++++ Supplied material

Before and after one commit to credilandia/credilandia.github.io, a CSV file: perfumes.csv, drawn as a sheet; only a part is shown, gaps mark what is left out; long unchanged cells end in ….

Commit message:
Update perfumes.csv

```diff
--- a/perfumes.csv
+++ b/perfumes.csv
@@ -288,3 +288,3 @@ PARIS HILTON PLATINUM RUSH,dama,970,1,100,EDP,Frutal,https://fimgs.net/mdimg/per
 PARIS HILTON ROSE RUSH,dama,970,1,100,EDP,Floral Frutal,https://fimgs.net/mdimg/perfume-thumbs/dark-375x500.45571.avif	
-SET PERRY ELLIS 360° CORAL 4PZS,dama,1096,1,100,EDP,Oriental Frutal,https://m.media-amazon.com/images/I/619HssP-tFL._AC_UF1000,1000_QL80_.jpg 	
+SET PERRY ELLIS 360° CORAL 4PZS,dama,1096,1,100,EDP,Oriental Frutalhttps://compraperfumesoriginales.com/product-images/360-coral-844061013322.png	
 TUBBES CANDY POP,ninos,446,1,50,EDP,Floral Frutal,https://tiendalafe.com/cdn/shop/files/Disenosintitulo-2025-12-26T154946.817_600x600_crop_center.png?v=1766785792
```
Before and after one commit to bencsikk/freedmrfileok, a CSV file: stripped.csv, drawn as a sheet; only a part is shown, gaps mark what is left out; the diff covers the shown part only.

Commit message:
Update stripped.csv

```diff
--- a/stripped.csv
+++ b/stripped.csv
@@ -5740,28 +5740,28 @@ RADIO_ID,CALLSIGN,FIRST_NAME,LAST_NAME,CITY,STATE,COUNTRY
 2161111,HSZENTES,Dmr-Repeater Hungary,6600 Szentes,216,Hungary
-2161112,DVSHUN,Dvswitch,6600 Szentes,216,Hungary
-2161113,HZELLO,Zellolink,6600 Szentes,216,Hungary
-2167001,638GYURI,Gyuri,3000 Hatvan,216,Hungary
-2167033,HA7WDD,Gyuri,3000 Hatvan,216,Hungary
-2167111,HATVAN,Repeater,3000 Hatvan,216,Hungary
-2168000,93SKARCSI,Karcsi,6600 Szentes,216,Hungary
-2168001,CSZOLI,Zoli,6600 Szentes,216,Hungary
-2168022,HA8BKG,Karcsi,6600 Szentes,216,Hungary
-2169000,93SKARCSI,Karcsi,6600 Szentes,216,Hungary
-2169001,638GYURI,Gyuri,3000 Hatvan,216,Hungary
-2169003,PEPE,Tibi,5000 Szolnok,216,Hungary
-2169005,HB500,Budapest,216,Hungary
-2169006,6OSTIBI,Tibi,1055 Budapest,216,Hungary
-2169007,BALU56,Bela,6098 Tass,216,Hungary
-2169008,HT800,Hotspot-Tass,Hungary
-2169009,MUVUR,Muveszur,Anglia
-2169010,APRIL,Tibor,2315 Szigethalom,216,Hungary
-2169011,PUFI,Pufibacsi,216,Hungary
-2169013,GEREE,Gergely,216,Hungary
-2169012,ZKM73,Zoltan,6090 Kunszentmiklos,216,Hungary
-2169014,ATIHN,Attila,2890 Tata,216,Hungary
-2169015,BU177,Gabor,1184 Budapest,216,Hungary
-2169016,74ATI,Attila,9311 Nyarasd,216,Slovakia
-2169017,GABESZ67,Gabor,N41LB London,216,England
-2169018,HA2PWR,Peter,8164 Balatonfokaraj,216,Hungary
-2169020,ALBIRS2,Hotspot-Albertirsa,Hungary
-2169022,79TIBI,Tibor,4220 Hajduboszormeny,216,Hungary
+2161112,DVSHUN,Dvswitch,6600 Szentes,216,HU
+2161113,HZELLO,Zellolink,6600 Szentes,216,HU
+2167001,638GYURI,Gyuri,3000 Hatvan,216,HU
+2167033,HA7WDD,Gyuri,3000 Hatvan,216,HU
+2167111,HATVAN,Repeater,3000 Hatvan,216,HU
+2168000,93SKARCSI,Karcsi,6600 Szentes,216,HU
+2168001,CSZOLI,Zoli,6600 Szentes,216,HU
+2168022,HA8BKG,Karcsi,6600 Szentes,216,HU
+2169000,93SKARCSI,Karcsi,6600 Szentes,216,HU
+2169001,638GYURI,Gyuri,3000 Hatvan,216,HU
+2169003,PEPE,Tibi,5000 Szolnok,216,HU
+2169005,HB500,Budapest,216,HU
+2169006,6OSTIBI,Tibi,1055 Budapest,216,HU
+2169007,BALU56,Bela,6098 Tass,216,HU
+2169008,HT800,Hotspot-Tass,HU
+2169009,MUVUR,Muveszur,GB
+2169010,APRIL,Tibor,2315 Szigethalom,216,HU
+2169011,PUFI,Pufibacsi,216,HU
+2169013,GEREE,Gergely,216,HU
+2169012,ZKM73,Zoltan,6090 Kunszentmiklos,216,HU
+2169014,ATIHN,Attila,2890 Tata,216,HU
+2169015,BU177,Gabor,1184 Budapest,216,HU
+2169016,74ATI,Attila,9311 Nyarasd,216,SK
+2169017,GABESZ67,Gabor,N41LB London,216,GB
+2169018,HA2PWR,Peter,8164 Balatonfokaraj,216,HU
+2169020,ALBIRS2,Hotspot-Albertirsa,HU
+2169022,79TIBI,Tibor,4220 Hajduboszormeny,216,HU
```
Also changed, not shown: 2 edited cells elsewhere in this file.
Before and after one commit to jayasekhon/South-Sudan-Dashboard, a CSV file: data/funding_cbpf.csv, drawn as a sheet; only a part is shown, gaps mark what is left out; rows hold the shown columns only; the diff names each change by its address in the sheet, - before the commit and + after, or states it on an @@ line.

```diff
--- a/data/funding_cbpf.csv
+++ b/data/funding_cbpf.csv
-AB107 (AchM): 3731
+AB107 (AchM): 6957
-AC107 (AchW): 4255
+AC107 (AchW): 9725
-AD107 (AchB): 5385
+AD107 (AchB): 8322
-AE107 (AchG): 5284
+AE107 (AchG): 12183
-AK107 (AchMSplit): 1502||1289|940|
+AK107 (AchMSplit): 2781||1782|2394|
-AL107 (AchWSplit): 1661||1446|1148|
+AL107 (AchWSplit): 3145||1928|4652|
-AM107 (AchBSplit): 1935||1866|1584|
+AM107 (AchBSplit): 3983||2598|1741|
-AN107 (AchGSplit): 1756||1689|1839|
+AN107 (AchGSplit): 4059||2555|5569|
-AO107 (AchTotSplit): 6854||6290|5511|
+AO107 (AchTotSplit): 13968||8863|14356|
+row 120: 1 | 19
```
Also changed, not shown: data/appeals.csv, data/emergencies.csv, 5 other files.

++++++++

*Exercise details*: Exactly as given, set down all of the lines above.

*Answer for the task*:
Before and after one commit to credilandia/credilandia.github.io, a CSV file: perfumes.csv, drawn as a sheet; only a part is shown, gaps mark what is left out; long unchanged cells end in ….

Commit message:
Update perfumes.csv

```diff
--- a/perfumes.csv
+++ b/perfumes.csv
@@ -288,3 +288,3 @@ PARIS HILTON PLATINUM RUSH,dama,970,1,100,EDP,Frutal,https://fimgs.net/mdimg/per
 PARIS HILTON ROSE RUSH,dama,970,1,100,EDP,Floral Frutal,https://fimgs.net/mdimg/perfume-thumbs/dark-375x500.45571.avif	
-SET PERRY ELLIS 360° CORAL 4PZS,dama,1096,1,100,EDP,Oriental Frutal,https://m.media-amazon.com/images/I/619HssP-tFL._AC_UF1000,1000_QL80_.jpg 	
+SET PERRY ELLIS 360° CORAL 4PZS,dama,1096,1,100,EDP,Oriental Frutalhttps://compraperfumesoriginales.com/product-images/360-coral-844061013322.png	
 TUBBES CANDY POP,ninos,446,1,50,EDP,Floral Frutal,https://tiendalafe.com/cdn/shop/files/Disenosintitulo-2025-12-26T154946.817_600x600_crop_center.png?v=1766785792
```
Before and after one commit to bencsikk/freedmrfileok, a CSV file: stripped.csv, drawn as a sheet; only a part is shown, gaps mark what is left out; the diff covers the shown part only.

Commit message:
Update stripped.csv

```diff
--- a/stripped.csv
+++ b/stripped.csv
@@ -5740,28 +5740,28 @@ RADIO_ID,CALLSIGN,FIRST_NAME,LAST_NAME,CITY,STATE,COUNTRY
 2161111,HSZENTES,Dmr-Repeater Hungary,6600 Szentes,216,Hungary
-2161112,DVSHUN,Dvswitch,6600 Szentes,216,Hungary
-2161113,HZELLO,Zellolink,6600 Szentes,216,Hungary
-2167001,638GYURI,Gyuri,3000 Hatvan,216,Hungary
-2167033,HA7WDD,Gyuri,3000 Hatvan,216,Hungary
-2167111,HATVAN,Repeater,3000 Hatvan,216,Hungary
-2168000,93SKARCSI,Karcsi,6600 Szentes,216,Hungary
-2168001,CSZOLI,Zoli,6600 Szentes,216,Hungary
-2168022,HA8BKG,Karcsi,6600 Szentes,216,Hungary
-2169000,93SKARCSI,Karcsi,6600 Szentes,216,Hungary
-2169001,638GYURI,Gyuri,3000 Hatvan,216,Hungary
-2169003,PEPE,Tibi,5000 Szolnok,216,Hungary
-2169005,HB500,Budapest,216,Hungary
-2169006,6OSTIBI,Tibi,1055 Budapest,216,Hungary
-2169007,BALU56,Bela,6098 Tass,216,Hungary
-2169008,HT800,Hotspot-Tass,Hungary
-2169009,MUVUR,Muveszur,Anglia
-2169010,APRIL,Tibor,2315 Szigethalom,216,Hungary
-2169011,PUFI,Pufibacsi,216,Hungary
-2169013,GEREE,Gergely,216,Hungary
-2169012,ZKM73,Zoltan,6090 Kunszentmiklos,216,Hungary
-2169014,ATIHN,Attila,2890 Tata,216,Hungary
-2169015,BU177,Gabor,1184 Budapest,216,Hungary
-2169016,74ATI,Attila,9311 Nyarasd,216,Slovakia
-2169017,GABESZ67,Gabor,N41LB London,216,England
-2169018,HA2PWR,Peter,8164 Balatonfokaraj,216,Hungary
-2169020,ALBIRS2,Hotspot-Albertirsa,Hungary
-2169022,79TIBI,Tibor,4220 Hajduboszormeny,216,Hungary
+2161112,DVSHUN,Dvswitch,6600 Szentes,216,HU
+2161113,HZELLO,Zellolink,6600 Szentes,216,HU
+2167001,638GYURI,Gyuri,3000 Hatvan,216,HU
+2167033,HA7WDD,Gyuri,3000 Hatvan,216,HU
+2167111,HATVAN,Repeater,3000 Hatvan,216,HU
+2168000,93SKARCSI,Karcsi,6600 Szentes,216,HU
+2168001,CSZOLI,Zoli,6600 Szentes,216,HU
+2168022,HA8BKG,Karcsi,6600 Szentes,216,HU
+2169000,93SKARCSI,Karcsi,6600 Szentes,216,HU
+2169001,638GYURI,Gyuri,3000 Hatvan,216,HU
+2169003,PEPE,Tibi,5000 Szolnok,216,HU
+2169005,HB500,Budapest,216,HU
+2169006,6OSTIBI,Tibi,1055 Budapest,216,HU
+2169007,BALU56,Bela,6098 Tass,216,HU
+2169008,HT800,Hotspot-Tass,HU
+2169009,MUVUR,Muveszur,GB
+2169010,APRIL,Tibor,2315 Szigethalom,216,HU
+2169011,PUFI,Pufibacsi,216,HU
+2169013,GEREE,Gergely,216,HU
+2169012,ZKM73,Zoltan,6090 Kunszentmiklos,216,HU
+2169014,ATIHN,Attila,2890 Tata,216,HU
+2169015,BU177,Gabor,1184 Budapest,216,HU
+2169016,74ATI,Attila,9311 Nyarasd,216,SK
+2169017,GABESZ67,Gabor,N41LB London,216,GB
+2169018,HA2PWR,Peter,8164 Balatonfokaraj,216,HU
+2169020,ALBIRS2,Hotspot-Albertirsa,HU
+2169022,79TIBI,Tibor,4220 Hajduboszormeny,216,HU
```
Also changed, not shown: 2 edited cells elsewhere in this file.
Before and after one commit to jayasekhon/South-Sudan-Dashboard, a CSV file: data/funding_cbpf.csv, drawn as a sheet; only a part is shown, gaps mark what is left out; rows hold the shown columns only; the diff names each change by its address in the sheet, - before the commit and + after, or states it on an @@ line.

```diff
--- a/data/funding_cbpf.csv
+++ b/data/funding_cbpf.csv
-AB107 (AchM): 3731
+AB107 (AchM): 6957
-AC107 (AchW): 4255
+AC107 (AchW): 9725
-AD107 (AchB): 5385
+AD107 (AchB): 8322
-AE107 (AchG): 5284
+AE107 (AchG): 12183
-AK107 (AchMSplit): 1502||1289|940|
+AK107 (AchMSplit): 2781||1782|2394|
-AL107 (AchWSplit): 1661||1446|1148|
+AL107 (AchWSplit): 3145||1928|4652|
-AM107 (AchBSplit): 1935||1866|1584|
+AM107 (AchBSplit): 3983||2598|1741|
-AN107 (AchGSplit): 1756||1689|1839|
+AN107 (AchGSplit): 4059||2555|5569|
-AO107 (AchTotSplit): 6854||6290|5511|
+AO107 (AchTotSplit): 13968||8863|14356|
+row 120: 1 | 19
```
Also changed, not shown: data/appeals.csv, data/emergencies.csv, 5 other files.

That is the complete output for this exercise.